━━ Records

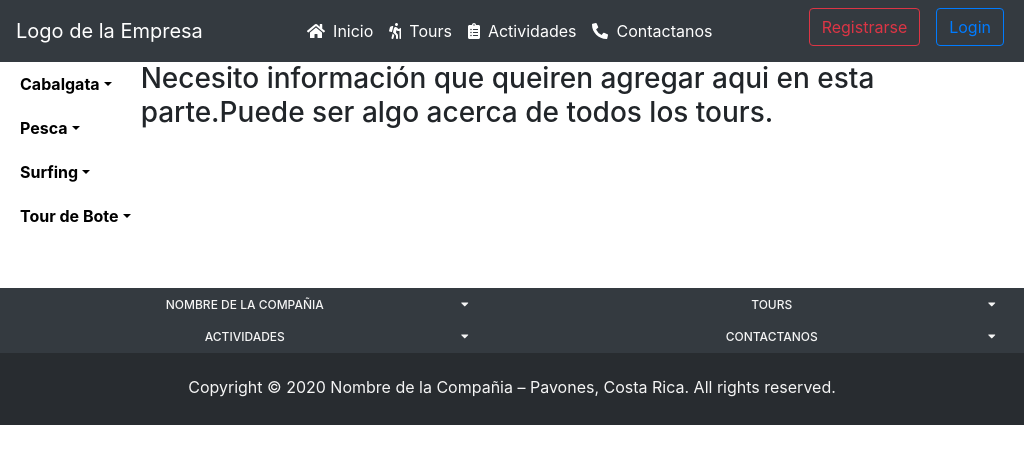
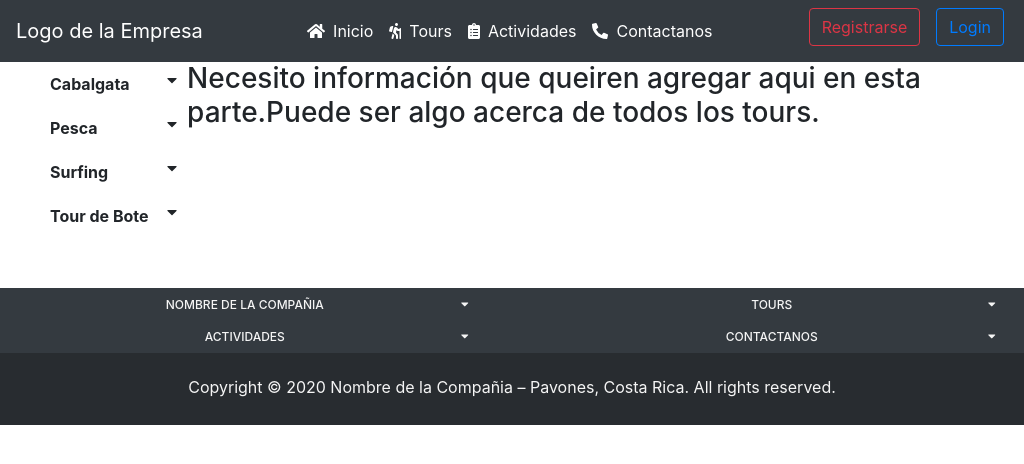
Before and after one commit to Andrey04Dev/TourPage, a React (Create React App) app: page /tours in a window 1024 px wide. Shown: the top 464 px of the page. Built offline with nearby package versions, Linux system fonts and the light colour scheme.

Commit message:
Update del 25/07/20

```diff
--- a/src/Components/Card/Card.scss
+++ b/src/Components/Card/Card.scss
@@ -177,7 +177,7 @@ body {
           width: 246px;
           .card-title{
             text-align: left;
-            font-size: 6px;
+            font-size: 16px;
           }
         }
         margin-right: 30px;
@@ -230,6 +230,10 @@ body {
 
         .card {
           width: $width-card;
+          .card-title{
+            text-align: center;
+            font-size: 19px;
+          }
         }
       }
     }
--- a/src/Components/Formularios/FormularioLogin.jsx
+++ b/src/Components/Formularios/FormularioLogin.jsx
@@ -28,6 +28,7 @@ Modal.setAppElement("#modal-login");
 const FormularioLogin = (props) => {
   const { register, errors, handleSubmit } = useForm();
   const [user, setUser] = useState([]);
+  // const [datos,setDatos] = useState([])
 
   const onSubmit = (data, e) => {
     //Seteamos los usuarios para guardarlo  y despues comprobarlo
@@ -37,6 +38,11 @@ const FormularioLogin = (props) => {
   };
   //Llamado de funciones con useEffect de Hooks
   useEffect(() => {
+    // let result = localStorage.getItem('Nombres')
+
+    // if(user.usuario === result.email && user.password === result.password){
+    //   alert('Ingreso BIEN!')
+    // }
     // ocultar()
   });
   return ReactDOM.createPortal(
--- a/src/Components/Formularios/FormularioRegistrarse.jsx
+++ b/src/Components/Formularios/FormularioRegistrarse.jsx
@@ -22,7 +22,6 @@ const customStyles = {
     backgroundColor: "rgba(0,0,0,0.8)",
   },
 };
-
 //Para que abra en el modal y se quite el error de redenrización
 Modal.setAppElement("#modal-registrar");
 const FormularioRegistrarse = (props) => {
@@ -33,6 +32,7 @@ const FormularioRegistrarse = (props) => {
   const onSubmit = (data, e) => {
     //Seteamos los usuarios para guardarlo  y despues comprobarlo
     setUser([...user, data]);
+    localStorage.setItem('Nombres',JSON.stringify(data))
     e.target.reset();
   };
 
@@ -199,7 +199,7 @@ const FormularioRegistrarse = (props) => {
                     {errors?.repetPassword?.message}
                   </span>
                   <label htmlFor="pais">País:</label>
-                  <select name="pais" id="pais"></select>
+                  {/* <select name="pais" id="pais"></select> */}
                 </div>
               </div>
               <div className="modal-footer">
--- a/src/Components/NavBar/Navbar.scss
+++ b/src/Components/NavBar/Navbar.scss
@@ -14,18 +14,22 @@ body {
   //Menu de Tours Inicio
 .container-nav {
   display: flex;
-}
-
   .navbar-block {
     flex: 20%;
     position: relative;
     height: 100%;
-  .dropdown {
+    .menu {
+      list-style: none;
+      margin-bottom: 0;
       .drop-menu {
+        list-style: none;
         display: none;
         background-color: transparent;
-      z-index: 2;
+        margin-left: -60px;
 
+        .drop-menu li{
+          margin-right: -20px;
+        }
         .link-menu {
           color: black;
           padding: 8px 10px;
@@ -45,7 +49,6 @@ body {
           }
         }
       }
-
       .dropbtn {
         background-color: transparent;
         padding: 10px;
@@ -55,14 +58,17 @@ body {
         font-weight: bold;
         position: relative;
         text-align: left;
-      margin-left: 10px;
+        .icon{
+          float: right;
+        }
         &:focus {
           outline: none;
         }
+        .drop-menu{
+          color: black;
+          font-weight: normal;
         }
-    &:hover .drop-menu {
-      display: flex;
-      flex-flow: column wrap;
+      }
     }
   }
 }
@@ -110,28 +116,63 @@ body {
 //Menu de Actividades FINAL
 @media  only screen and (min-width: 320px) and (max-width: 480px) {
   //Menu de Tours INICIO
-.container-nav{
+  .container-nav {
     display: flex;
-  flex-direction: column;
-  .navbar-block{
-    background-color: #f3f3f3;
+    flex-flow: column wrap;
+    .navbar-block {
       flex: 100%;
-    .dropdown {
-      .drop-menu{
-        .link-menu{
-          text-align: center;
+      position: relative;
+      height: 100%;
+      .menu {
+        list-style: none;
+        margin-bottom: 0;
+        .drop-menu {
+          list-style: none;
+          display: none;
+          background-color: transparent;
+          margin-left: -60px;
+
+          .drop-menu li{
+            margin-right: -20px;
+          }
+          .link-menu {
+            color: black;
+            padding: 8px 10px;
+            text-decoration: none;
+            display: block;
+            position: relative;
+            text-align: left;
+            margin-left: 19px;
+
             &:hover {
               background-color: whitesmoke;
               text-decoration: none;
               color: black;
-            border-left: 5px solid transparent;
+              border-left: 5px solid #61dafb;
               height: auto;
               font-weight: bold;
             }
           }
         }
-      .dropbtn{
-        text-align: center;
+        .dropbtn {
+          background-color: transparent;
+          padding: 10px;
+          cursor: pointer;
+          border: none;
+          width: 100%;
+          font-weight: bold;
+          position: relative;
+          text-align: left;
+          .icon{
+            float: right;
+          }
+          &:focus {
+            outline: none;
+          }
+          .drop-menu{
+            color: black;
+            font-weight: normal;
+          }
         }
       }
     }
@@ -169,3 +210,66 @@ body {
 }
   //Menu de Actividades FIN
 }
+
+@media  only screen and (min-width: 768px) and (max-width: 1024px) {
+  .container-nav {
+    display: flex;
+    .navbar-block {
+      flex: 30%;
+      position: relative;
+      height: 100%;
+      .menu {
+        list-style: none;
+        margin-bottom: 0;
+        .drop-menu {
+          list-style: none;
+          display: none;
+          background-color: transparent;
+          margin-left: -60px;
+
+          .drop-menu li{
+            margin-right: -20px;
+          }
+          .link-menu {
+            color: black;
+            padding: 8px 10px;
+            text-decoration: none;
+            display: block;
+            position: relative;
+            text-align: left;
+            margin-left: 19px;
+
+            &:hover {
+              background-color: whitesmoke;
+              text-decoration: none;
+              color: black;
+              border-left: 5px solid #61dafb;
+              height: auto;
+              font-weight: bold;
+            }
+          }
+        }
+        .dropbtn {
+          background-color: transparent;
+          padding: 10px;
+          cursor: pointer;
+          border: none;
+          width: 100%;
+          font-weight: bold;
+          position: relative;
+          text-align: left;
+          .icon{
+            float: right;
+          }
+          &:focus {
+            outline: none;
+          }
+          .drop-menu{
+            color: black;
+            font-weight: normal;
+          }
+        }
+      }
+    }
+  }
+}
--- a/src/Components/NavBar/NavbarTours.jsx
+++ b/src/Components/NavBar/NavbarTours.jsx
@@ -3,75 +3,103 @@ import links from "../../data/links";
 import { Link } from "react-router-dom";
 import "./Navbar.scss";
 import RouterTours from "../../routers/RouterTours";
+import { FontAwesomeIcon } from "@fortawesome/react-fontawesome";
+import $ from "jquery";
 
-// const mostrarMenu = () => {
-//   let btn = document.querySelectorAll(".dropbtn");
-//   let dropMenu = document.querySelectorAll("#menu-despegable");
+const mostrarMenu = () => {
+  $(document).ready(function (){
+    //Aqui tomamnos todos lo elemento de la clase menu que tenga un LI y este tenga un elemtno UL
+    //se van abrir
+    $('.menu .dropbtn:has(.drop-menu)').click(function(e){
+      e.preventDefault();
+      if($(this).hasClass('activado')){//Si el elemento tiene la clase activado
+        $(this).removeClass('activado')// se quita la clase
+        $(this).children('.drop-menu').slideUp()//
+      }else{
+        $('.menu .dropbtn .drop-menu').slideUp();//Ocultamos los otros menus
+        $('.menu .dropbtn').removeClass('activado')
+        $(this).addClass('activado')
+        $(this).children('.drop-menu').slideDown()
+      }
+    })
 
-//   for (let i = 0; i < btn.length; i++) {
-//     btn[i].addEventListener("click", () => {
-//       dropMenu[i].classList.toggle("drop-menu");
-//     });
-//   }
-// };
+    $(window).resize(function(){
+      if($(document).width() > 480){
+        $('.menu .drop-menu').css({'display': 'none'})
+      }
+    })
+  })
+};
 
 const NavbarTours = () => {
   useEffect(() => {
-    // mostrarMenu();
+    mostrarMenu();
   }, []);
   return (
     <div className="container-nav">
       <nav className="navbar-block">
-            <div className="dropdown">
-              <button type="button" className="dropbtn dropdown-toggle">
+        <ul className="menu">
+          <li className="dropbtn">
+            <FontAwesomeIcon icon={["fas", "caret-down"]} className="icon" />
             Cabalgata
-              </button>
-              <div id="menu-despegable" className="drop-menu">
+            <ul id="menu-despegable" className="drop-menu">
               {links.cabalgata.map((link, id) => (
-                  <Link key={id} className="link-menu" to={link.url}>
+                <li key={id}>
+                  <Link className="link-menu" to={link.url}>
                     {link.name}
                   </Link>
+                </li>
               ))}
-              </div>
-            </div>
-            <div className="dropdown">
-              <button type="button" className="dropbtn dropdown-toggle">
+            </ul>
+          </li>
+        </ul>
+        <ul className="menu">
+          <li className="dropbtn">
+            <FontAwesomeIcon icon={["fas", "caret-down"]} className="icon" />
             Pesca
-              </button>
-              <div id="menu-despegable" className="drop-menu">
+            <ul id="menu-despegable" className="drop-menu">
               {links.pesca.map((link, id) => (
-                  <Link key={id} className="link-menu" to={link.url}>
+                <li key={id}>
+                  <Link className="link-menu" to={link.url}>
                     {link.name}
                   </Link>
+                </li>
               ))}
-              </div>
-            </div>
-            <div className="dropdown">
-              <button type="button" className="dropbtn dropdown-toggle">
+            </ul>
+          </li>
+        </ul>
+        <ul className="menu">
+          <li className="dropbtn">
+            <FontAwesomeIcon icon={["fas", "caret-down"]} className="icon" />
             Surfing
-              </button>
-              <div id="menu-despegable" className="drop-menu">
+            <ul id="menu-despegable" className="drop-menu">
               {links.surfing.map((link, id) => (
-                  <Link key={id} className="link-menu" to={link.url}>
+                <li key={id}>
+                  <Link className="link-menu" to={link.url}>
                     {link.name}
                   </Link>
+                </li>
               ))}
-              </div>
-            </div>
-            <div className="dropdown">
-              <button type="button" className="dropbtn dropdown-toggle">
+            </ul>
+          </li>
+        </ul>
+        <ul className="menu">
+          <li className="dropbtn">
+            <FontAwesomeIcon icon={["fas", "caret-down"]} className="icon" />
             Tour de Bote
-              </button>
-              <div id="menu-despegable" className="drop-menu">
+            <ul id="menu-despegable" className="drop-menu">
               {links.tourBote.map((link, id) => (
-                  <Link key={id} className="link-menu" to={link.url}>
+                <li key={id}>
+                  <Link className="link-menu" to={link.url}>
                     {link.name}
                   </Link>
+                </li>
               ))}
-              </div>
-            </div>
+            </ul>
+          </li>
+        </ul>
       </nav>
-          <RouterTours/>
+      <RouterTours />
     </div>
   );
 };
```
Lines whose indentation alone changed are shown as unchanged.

━━━━

- [Problem to work on] Scan the data for lines containing "import" and copy all of them.

- [Exercise output]
@@ -3,75 +3,103 @@ import links from "../../data/links";
 import { Link } from "react-router-dom";
 import "./Navbar.scss";
 import RouterTours from "../../routers/RouterTours";
+import { FontAwesomeIcon } from "@fortawesome/react-fontawesome";
+import $ from "jquery";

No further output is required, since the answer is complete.